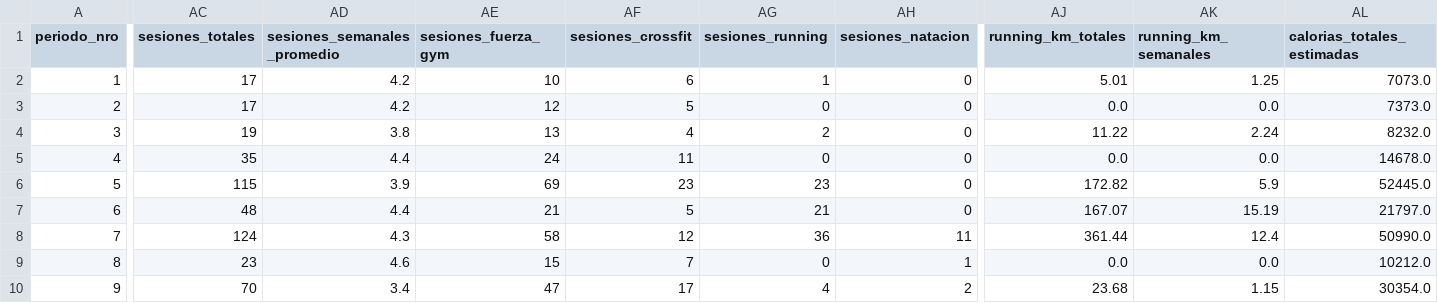
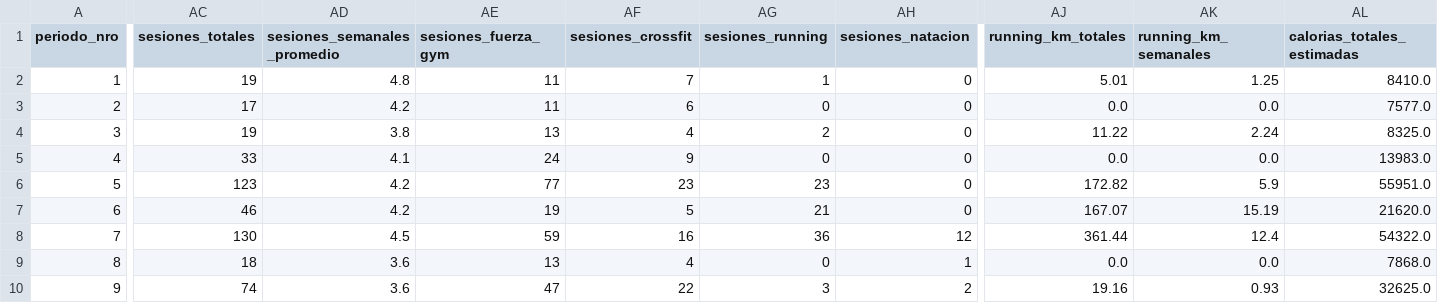
Before and after one commit to tottobre/infovis, a CSV file: data/master_antropometria_periodos.csv, drawn as a sheet; only a part is shown, gaps mark what is left out; the diff names each change by its address in the sheet, - before the commit and + after, or states it on an @@ line.

```diff
--- a/data/master_antropometria_periodos.csv
+++ b/data/master_antropometria_periodos.csv
-AC2 (sesiones_totales): 17
+AC2 (sesiones_totales): 19
-AD2 (sesiones_semanales_promedio): 4.2
+AD2 (sesiones_semanales_promedio): 4.8
-AE2 (sesiones_fuerza_gym): 10
+AE2 (sesiones_fuerza_gym): 11
-AF2 (sesiones_crossfit): 6
+AF2 (sesiones_crossfit): 7
-AL2 (calorias_totales_estimadas): 7073.0
+AL2 (calorias_totales_estimadas): 8410.0
-AE3 (sesiones_fuerza_gym): 12
+AE3 (sesiones_fuerza_gym): 11
-AF3 (sesiones_crossfit): 5
+AF3 (sesiones_crossfit): 6
-AL3 (calorias_totales_estimadas): 7373.0
+AL3 (calorias_totales_estimadas): 7577.0
-AL4 (calorias_totales_estimadas): 8232.0
+AL4 (calorias_totales_estimadas): 8325.0
-AC5 (sesiones_totales): 35
+AC5 (sesiones_totales): 33
-AD5 (sesiones_semanales_promedio): 4.4
+AD5 (sesiones_semanales_promedio): 4.1
-AF5 (sesiones_crossfit): 11
+AF5 (sesiones_crossfit): 9
-AL5 (calorias_totales_estimadas): 14678.0
+AL5 (calorias_totales_estimadas): 13983.0
-AC6 (sesiones_totales): 115
+AC6 (sesiones_totales): 123
-AD6 (sesiones_semanales_promedio): 3.9
+AD6 (sesiones_semanales_promedio): 4.2
-AE6 (sesiones_fuerza_gym): 69
+AE6 (sesiones_fuerza_gym): 77
-AL6 (calorias_totales_estimadas): 52445.0
+AL6 (calorias_totales_estimadas): 55951.0
-AC7 (sesiones_totales): 48
+AC7 (sesiones_totales): 46
-AD7 (sesiones_semanales_promedio): 4.4
+AD7 (sesiones_semanales_promedio): 4.2
-AE7 (sesiones_fuerza_gym): 21
+AE7 (sesiones_fuerza_gym): 19
-AL7 (calorias_totales_estimadas): 21797.0
+AL7 (calorias_totales_estimadas): 21620.0
-AC8 (sesiones_totales): 124
+AC8 (sesiones_totales): 130
-AD8 (sesiones_semanales_promedio): 4.3
+AD8 (sesiones_semanales_promedio): 4.5
-AE8 (sesiones_fuerza_gym): 58
+AE8 (sesiones_fuerza_gym): 59
-AF8 (sesiones_crossfit): 12
+AF8 (sesiones_crossfit): 16
-AH8 (sesiones_natacion): 11
+AH8 (sesiones_natacion): 12
-AL8 (calorias_totales_estimadas): 50990.0
+AL8 (calorias_totales_estimadas): 54322.0
-AC9 (sesiones_totales): 23
+AC9 (sesiones_totales): 18
-AD9 (sesiones_semanales_promedio): 4.6
+AD9 (sesiones_semanales_promedio): 3.6
-AE9 (sesiones_fuerza_gym): 15
+AE9 (sesiones_fuerza_gym): 13
-AF9 (sesiones_crossfit): 7
+AF9 (sesiones_crossfit): 4
-AL9 (calorias_totales_estimadas): 10212.0
+AL9 (calorias_totales_estimadas): 7868.0
-AC10 (sesiones_totales): 70
+AC10 (sesiones_totales): 74
-AD10 (sesiones_semanales_promedio): 3.4
+AD10 (sesiones_semanales_promedio): 3.6
-AF10 (sesiones_crossfit): 17
+AF10 (sesiones_crossfit): 22
-AG10 (sesiones_running): 4
+AG10 (sesiones_running): 3
-AJ10 (running_km_totales): 23.68
+AJ10 (running_km_totales): 19.16
-AK10 (running_km_semanales): 1.15
+AK10 (running_km_semanales): 0.93
-AL10 (calorias_totales_estimadas): 30354.0
+AL10 (calorias_totales_estimadas): 32625.0
```
Also changed, not shown: data/Activities.csv.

::::::::

Only the lines holding the word "shown" belong in the answer; copy them from the listing above.

Output for this task ▸
Before and after one commit to tottobre/infovis, a CSV file: data/master_antropometria_periodos.csv, drawn as a sheet; only a part is shown, gaps mark what is left out; the diff names each change by its address in the sheet, - before the commit and + after, or states it on an @@ line.
Also changed, not shown: data/Activities.csv.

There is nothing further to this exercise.